Material to process:
BEGIN

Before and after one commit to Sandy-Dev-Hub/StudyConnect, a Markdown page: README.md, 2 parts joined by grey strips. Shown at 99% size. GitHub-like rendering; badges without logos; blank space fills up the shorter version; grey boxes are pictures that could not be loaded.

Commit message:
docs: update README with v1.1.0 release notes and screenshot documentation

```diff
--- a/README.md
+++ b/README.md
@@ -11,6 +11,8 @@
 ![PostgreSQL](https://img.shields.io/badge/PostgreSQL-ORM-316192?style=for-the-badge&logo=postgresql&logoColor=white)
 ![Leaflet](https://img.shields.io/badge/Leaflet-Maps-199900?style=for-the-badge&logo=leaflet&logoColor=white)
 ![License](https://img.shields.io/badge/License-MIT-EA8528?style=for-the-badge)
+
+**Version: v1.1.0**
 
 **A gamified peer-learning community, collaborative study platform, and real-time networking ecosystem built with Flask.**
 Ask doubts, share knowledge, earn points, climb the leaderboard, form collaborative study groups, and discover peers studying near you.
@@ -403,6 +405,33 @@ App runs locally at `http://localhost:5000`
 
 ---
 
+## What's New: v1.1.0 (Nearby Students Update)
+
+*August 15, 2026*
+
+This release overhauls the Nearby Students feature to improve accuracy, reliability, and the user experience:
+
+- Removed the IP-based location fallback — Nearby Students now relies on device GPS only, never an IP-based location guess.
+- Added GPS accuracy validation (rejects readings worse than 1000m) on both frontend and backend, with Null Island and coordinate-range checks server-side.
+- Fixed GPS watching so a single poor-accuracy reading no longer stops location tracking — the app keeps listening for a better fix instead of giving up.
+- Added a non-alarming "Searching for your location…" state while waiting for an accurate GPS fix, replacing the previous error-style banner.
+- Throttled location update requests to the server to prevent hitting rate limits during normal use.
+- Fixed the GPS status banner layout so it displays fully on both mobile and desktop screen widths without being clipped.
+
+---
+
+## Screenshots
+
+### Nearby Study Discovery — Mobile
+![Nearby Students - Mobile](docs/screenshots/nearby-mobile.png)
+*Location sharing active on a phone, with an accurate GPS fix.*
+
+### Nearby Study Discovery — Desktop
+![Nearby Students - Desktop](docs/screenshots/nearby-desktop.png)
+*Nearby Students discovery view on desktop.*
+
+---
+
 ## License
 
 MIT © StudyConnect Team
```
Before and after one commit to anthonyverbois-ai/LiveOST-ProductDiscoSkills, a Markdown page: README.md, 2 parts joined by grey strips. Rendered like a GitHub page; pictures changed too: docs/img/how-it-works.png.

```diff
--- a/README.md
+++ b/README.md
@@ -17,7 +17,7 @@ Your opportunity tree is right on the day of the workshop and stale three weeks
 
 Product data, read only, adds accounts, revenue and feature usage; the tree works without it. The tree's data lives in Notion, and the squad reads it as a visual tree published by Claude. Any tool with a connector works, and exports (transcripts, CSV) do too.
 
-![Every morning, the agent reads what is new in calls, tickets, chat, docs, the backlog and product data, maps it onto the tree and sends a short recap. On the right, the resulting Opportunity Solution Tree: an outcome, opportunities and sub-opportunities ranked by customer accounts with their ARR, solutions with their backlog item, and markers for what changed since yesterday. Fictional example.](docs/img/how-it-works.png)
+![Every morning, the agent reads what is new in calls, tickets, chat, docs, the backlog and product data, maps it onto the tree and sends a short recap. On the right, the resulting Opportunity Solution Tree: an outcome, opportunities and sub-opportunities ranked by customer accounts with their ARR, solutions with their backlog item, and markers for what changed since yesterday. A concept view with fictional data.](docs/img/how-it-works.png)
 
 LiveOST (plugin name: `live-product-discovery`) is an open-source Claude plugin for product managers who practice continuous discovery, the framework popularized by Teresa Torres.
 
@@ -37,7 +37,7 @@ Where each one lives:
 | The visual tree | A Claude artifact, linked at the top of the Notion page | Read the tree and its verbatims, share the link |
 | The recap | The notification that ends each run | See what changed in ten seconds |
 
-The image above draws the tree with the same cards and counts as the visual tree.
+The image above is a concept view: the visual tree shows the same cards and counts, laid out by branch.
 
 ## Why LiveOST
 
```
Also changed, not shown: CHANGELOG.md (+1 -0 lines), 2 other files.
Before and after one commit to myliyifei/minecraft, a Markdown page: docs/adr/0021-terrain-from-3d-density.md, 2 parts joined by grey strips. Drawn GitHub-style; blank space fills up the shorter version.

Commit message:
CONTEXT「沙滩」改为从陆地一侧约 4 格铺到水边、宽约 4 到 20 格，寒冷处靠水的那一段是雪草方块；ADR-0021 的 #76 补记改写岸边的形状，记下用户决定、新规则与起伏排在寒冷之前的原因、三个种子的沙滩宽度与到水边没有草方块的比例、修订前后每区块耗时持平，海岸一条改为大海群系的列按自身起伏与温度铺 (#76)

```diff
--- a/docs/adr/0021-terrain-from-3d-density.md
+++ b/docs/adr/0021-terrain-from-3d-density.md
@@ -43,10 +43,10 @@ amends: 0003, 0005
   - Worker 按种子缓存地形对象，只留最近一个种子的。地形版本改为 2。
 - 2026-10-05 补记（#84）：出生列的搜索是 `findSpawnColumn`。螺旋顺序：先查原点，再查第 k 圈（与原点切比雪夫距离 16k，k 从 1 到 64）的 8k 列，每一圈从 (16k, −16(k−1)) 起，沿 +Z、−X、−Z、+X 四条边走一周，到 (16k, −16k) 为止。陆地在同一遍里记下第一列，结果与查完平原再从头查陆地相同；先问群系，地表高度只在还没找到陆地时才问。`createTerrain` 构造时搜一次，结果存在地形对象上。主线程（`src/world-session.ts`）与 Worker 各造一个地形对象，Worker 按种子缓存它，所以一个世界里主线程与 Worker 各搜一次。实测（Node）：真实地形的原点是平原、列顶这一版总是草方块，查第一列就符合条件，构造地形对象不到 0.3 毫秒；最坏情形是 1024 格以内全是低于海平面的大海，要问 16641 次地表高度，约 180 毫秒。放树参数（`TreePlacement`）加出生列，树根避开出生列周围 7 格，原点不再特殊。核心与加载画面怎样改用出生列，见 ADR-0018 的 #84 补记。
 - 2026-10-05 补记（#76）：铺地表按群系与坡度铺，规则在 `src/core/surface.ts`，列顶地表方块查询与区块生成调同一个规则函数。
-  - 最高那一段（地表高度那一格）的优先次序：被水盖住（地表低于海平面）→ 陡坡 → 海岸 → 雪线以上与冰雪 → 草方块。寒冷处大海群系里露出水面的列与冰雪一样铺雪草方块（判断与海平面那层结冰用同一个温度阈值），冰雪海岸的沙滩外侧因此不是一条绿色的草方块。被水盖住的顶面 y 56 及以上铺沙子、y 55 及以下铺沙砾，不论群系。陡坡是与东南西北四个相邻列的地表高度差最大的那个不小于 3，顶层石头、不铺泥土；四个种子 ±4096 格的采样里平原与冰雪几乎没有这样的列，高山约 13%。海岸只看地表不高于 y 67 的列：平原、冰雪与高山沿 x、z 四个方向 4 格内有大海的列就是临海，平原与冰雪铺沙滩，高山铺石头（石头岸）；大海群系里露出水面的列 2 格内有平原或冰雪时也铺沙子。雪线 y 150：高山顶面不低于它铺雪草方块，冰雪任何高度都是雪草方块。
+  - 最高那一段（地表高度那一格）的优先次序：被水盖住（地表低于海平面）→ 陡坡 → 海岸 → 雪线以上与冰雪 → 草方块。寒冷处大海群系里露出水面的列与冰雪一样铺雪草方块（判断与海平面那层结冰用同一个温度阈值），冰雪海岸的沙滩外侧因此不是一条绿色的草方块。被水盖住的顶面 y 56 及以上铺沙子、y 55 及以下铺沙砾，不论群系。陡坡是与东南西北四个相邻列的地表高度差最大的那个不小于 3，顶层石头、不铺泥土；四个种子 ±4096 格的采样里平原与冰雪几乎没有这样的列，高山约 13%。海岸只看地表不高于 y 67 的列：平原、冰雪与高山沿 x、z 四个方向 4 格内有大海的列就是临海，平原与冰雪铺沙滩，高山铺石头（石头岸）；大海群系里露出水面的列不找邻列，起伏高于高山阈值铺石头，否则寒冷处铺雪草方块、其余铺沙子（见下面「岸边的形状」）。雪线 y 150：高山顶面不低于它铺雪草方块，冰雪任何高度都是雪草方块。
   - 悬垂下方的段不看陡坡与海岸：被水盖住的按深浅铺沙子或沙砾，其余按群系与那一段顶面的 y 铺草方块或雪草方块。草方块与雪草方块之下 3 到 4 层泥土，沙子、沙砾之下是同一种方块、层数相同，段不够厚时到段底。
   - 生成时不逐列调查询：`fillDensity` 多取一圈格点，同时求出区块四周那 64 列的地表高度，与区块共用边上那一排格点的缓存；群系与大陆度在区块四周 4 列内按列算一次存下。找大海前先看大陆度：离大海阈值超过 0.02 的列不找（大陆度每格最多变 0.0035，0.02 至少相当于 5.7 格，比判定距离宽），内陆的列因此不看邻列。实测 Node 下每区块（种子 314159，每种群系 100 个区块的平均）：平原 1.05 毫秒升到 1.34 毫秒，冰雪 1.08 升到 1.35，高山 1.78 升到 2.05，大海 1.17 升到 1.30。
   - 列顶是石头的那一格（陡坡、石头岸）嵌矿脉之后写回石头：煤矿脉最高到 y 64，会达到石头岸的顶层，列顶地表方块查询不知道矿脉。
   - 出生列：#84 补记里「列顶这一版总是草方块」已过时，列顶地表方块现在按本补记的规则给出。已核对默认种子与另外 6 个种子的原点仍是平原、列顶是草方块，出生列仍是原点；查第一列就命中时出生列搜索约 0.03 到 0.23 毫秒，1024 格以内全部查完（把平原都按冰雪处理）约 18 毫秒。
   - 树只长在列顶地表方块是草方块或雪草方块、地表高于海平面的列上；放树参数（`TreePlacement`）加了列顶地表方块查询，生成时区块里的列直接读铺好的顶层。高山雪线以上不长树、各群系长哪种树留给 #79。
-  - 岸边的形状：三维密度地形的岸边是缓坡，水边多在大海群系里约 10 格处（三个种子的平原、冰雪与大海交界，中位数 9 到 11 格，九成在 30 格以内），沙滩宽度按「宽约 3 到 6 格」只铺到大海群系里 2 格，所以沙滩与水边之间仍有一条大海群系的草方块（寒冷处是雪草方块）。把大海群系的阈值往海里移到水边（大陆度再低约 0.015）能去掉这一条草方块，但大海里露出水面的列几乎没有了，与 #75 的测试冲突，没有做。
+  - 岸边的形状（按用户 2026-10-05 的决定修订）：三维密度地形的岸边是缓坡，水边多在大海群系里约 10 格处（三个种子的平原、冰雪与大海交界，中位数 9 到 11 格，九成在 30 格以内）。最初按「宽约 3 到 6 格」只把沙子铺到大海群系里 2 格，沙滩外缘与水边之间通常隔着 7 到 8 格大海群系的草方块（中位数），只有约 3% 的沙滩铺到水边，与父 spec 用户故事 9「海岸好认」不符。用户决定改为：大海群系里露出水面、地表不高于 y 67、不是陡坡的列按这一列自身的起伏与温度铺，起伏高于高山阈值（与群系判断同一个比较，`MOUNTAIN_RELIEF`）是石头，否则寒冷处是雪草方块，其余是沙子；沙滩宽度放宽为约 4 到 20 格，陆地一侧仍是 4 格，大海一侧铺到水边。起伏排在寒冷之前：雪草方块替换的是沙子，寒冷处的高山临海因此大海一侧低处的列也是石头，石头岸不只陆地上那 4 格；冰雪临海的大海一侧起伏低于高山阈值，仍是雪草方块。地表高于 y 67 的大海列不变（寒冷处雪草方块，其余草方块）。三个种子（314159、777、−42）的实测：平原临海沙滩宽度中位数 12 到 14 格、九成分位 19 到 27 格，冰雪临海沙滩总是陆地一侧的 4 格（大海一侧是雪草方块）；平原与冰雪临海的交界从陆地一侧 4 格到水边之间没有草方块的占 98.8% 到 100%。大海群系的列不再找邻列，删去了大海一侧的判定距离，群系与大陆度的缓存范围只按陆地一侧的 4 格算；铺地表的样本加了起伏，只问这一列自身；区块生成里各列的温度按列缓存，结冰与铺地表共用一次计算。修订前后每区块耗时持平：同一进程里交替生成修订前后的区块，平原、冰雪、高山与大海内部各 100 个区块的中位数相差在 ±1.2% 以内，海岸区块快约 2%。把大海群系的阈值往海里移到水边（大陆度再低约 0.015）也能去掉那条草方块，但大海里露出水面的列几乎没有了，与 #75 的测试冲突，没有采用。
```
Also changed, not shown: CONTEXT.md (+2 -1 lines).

END

Task description:
Your answer should be every line above that contains the word "changed".

Reply to the task:
Before and after one commit to anthonyverbois-ai/LiveOST-ProductDiscoSkills, a Markdown page: README.md, 2 parts joined by grey strips. Rendered like a GitHub page; pictures changed too: docs/img/how-it-works.png.
-![Every morning, the agent reads what is new in calls, tickets, chat, docs, the backlog and product data, maps it onto the tree and sends a short recap. On the right, the resulting Opportunity Solution Tree: an outcome, opportunities and sub-opportunities ranked by customer accounts with their ARR, solutions with their backlog item, and markers for what changed since yesterday. Fictional example.](docs/img/how-it-works.png)
+![Every morning, the agent reads what is new in calls, tickets, chat, docs, the backlog and product data, maps it onto the tree and sends a short recap. On the right, the resulting Opportunity Solution Tree: an outcome, opportunities and sub-opportunities ranked by customer accounts with their ARR, solutions with their backlog item, and markers for what changed since yesterday. A concept view with fictional data.](docs/img/how-it-works.png)
 | The recap | The notification that ends each run | See what changed in ten seconds |
Also changed, not shown: CHANGELOG.md (+1 -0 lines), 2 other files.
Also changed, not shown: CONTEXT.md (+2 -1 lines).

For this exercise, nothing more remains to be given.